Terror Management Theory proposes that humans experience a fundamental psychological conflict between the instinct of self-preservation and the understanding that death is both inevitable and, to some extent, unpredictable; a state described as mortality salience. TMT is based on the pioneering theoretical work of anthropologist Ernest Becker, whose Pulitzer Prize-winning 1973 book The Denial of Death argued that mortality salience drives most human action – and thus, much of human civilization.
TMT also proposes the schema of symbolic immortality as a coping mechanism in the face of mortality salience. The term “symbolic immortality” was coined by Harvard psychiatrist Robert J. Lifton and his colleague Eric Olson.
Lifton and Olson identify five primary methods or modes of transmission of symbolic immortality, which can be summarized as:
- the theological (religious teachings on the supernatural survival of soul)
- the biological (genetic and ephemeral family heritage)
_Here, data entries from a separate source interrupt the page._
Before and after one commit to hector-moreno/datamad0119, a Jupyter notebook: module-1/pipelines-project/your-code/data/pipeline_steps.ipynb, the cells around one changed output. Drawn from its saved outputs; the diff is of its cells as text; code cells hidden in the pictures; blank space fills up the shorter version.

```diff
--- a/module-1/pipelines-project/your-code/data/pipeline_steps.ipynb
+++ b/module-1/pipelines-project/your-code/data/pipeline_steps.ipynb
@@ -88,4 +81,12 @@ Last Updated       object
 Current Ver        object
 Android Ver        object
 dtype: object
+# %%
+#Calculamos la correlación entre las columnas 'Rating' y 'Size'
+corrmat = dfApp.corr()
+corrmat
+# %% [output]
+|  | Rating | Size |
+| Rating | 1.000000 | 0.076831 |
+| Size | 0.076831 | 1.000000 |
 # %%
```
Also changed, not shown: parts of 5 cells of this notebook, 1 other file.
- the creative (long-lasting artistic, scientific and/or benevolent achievement)
- the natural (via participation in the eternal cycles of the material universe)
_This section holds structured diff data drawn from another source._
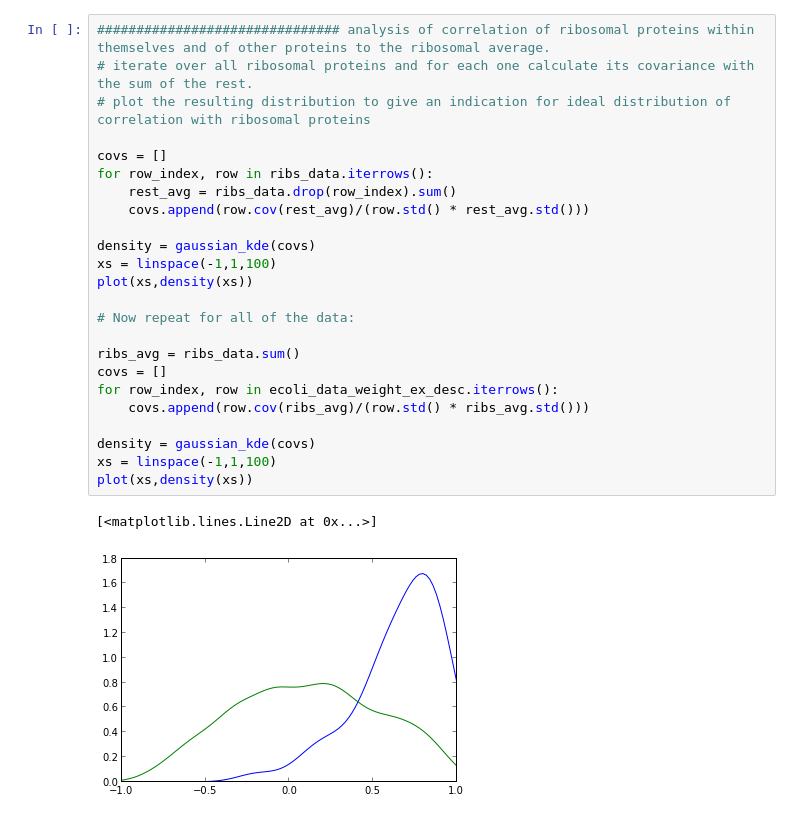
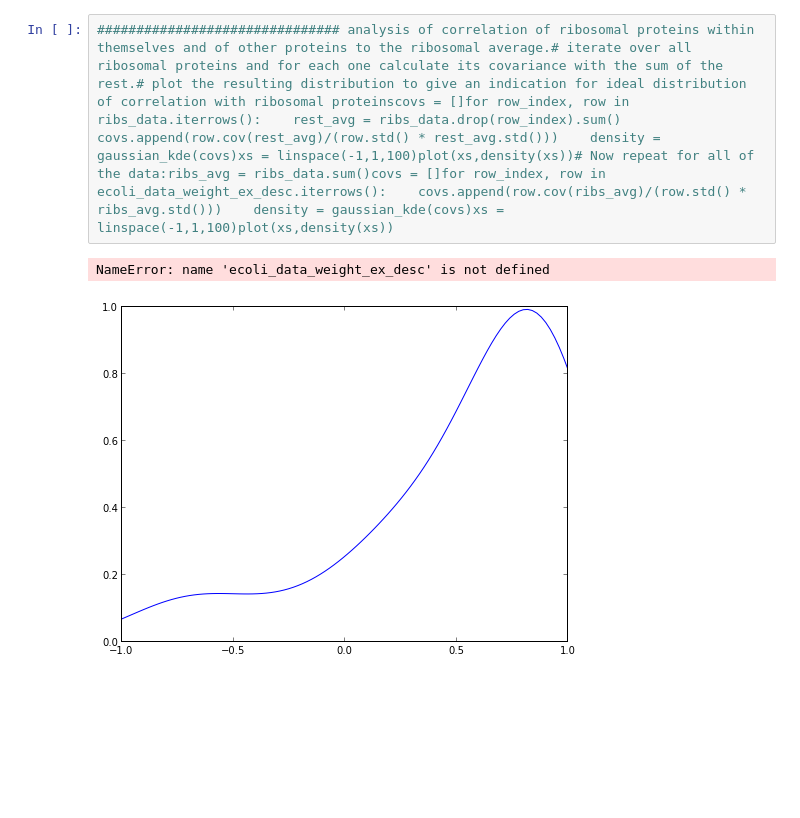
Before and after one commit to uriba/proteome-analysis, a Jupyter notebook: Untitled0.ipynb, the cells around one changed output. Saved outputs shown, nothing was run; the diff lists cells and outputs as text; blank space fills up the shorter version.

```diff
--- a/Untitled0.ipynb
+++ b/Untitled0.ipynb
@@ -231,27 +20,5 @@ ValueError: x and y must have same first dimension
 # %%
-############################### analysis of correlation of ribosomal proteins within themselves and of other proteins to the ribosomal average.
-# iterate over all ribosomal proteins and for each one calculate its covariance with the sum of the rest.
-# plot the resulting distribution to give an indication for ideal distribution of correlation with ribosomal proteins
-
-covs = []
-for row_index, row in ribs_data.iterrows():
-    rest_avg = ribs_data.drop(row_index).sum()
-    covs.append(row.cov(rest_avg)/(row.std() * rest_avg.std()))
-
-density = gaussian_kde(covs)
-xs = linspace(-1,1,100)
-plot(xs,density(xs))
-
-# Now repeat for all of the data:
-
-ribs_avg = ribs_data.sum()
-covs = []
-for row_index, row in ecoli_data_weight_ex_desc.iterrows():
-    covs.append(row.cov(ribs_avg)/(row.std() * ribs_avg.std()))
-
-density = gaussian_kde(covs)
-xs = linspace(-1,1,100)
-plot(xs,density(xs))
+############################### analysis of correlation of ribosomal proteins within themselves and of other proteins to the ribosomal average.# iterate over all ribosomal proteins and for each one calculate its covariance with the sum of the rest.# plot the resulting distribution to give an indication for ideal distribution of correlation with ribosomal proteinscovs = []for row_index, row in ribs_data.iterrows():    rest_avg = ribs_data.drop(row_index).sum()    covs.append(row.cov(rest_avg)/(row.std() * rest_avg.std()))    density = gaussian_kde(covs)xs = linspace(-1,1,100)plot(xs,density(xs))# Now repeat for all of the data:ribs_avg = ribs_data.sum()covs = []for row_index, row in ecoli_data_weight_ex_desc.iterrows():    covs.append(row.cov(ribs_avg)/(row.std() * ribs_avg.std()))    density = gaussian_kde(covs)xs = linspace(-1,1,100)plot(xs,density(xs))
 # %% [output]
-[<matplotlib.lines.Line2D at 0x...>]
+NameError: name 'ecoli_data_weight_ex_desc' is not defined
-[figure, old version]
+[figure, new version]
```
Also changed, not shown: parts of 8 cells of this notebook.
- the experiential (transcendental experiences of timeless insight).
The Way of Life and Death can be considered as a symbolic immortality system within which mortality salience is the first stage, followed by an immersion in what might be described as mortality sapience (q.v. legacy projects). Quoting Sam Keen’s introduction to the current edition of The Denial of Death:
Becker sketches two possible styles of nondestructive heroism (…)
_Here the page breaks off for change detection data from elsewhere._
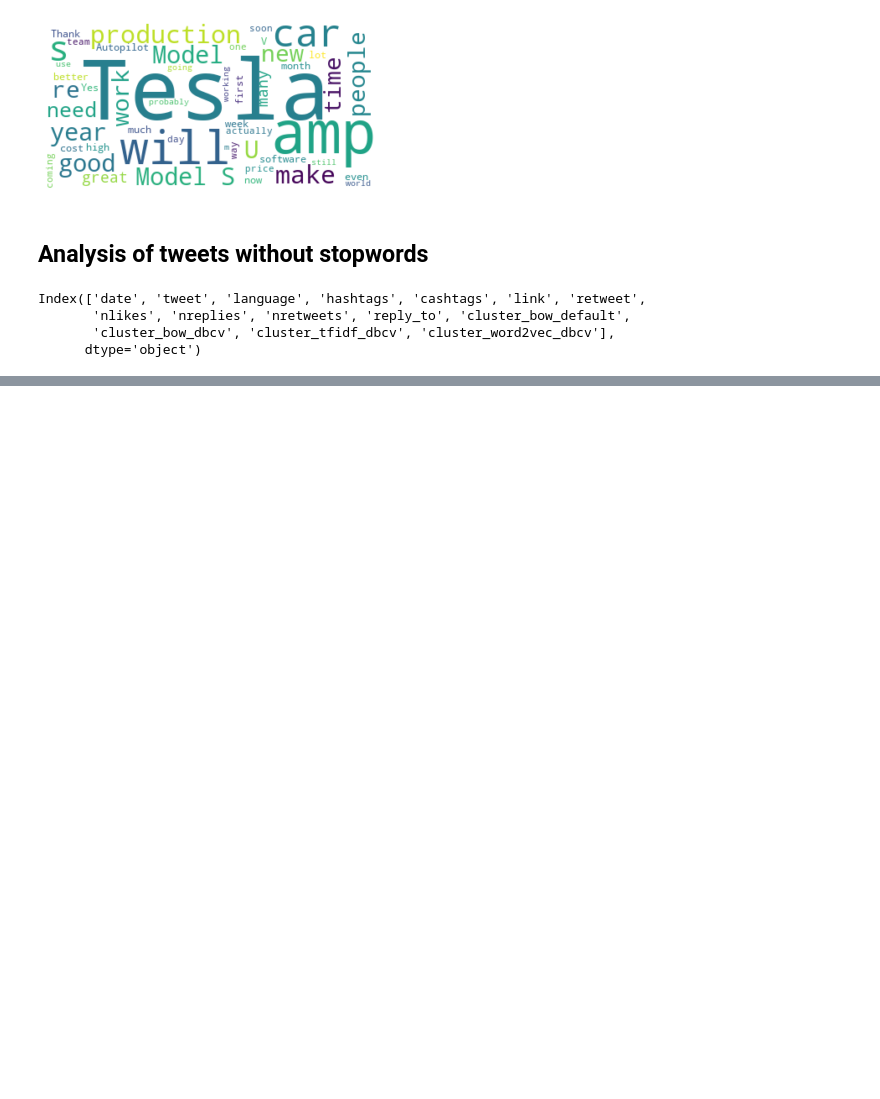
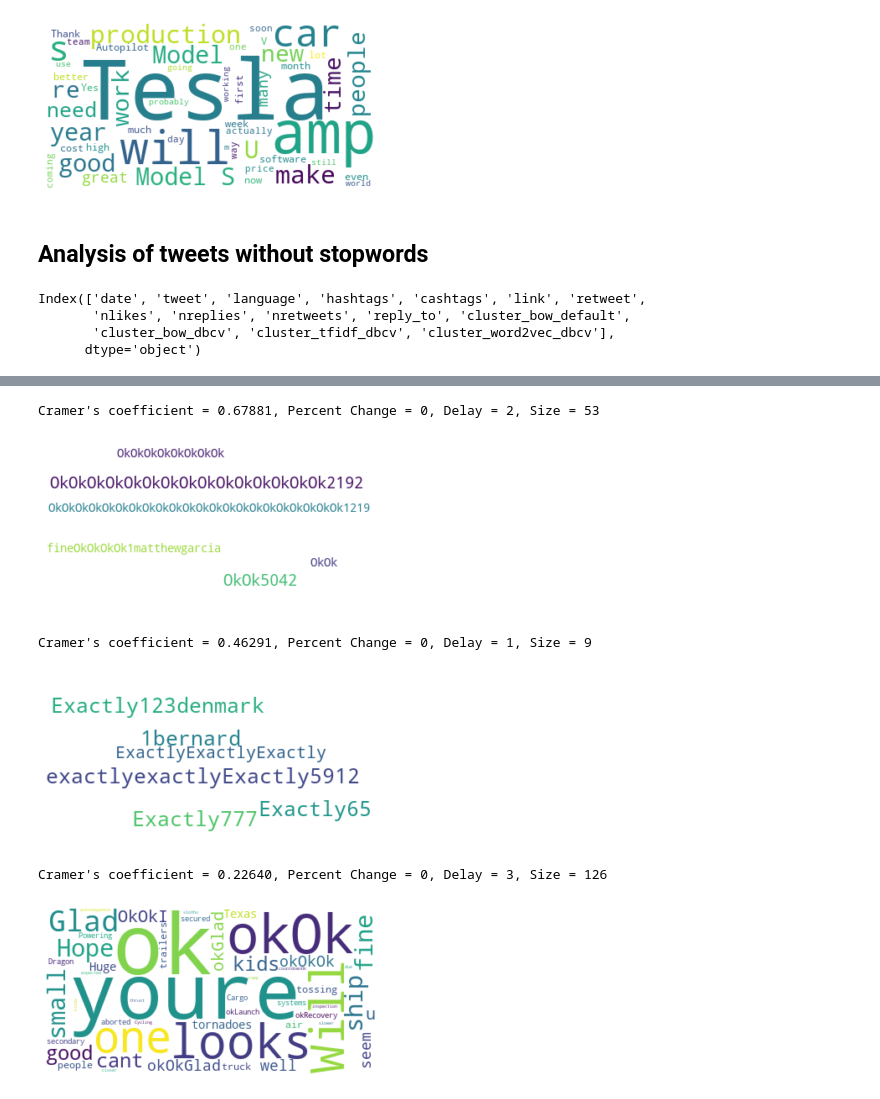
Before and after one commit to kmaksatk/Twitter_Stocks_Correlation, a Jupyter notebook: correlation_analysis.ipynb, the cells around one changed output, grey strips where cells are left out. Drawn from its saved outputs; the diff is of its cells as text; code cells hidden in the pictures; blank space fills up the shorter version.

Commit message:
minor change to correlation.ipynb

```diff
--- a/correlation_analysis.ipynb
+++ b/correlation_analysis.ipynb
@@ -158,0 +175,14 @@ KeyError: 'cluster_use_default'
+# %%
+print("Cramer's coefficient = 0.67881, Percent Change = 0, Delay = 2, Size = 53")
+correlation.generate_wordcloud(combined_no_sw, 'cluster_word2vec_dbcv', 6)
+print("Cramer's coefficient = 0.46291, Percent Change = 0, Delay = 1, Size = 9")
+correlation.generate_wordcloud(combined_no_sw, 'cluster_tfidf_dbcv', 1)
+print("Cramer's coefficient = 0.22640, Percent Change = 0, Delay = 3, Size = 126")
+correlation.generate_wordcloud(combined_no_sw, 'cluster_bow_default', 0)
+# %% [output]
+Cramer's coefficient = 0.67881, Percent Change = 0, Delay = 2, Size = 53
+[figure, added]
+Cramer's coefficient = 0.46291, Percent Change = 0, Delay = 1, Size = 9
+[figure, added]
+Cramer's coefficient = 0.22640, Percent Change = 0, Delay = 3, Size = 126
+[figure, added]
```
Also changed, not shown: parts of 3 cells of this notebook.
For the exceptional individual there is the ancient philosophical path of wisdom. Becker, like Socrates, advises us to practice dying. Cultivating awareness of our death leads to disillusionment, loss of character armor, and a conscious choice to abide in the face of terror. The existential hero who follows this way of self-analysis differs from the average person in knowing that he/she is obsessed. Instead of hiding within the illusions of character, he sees his impotence and vulnerability.
The disillusioned hero rejects the standardized heroics of mass culture in favor of cosmic heroism in which there is real joy in throwing off the chains of uncritical, self-defeating dependency and discovering new possibilities of choice and action and new forms of courage and endurance. Living with the voluntary consciousness of death, the heroic individual can choose to despair or to make a Kierkegaardian leap and trust in the “sacrosanct vitality of the cosmos,” in the unknown god of life whose mysterious purpose is expressed in the overwhelming drama of cosmic evolution.
Within this Way of Life and Death, this notion of “disillusioned, nondestructive” heroism is expressed by the motto memento mori ergo carpe diem, symbolized by the skull and roses motif and embodied via ritual. Every theme and aspect of this Way is a step towards taking the Kierkegaardian leap.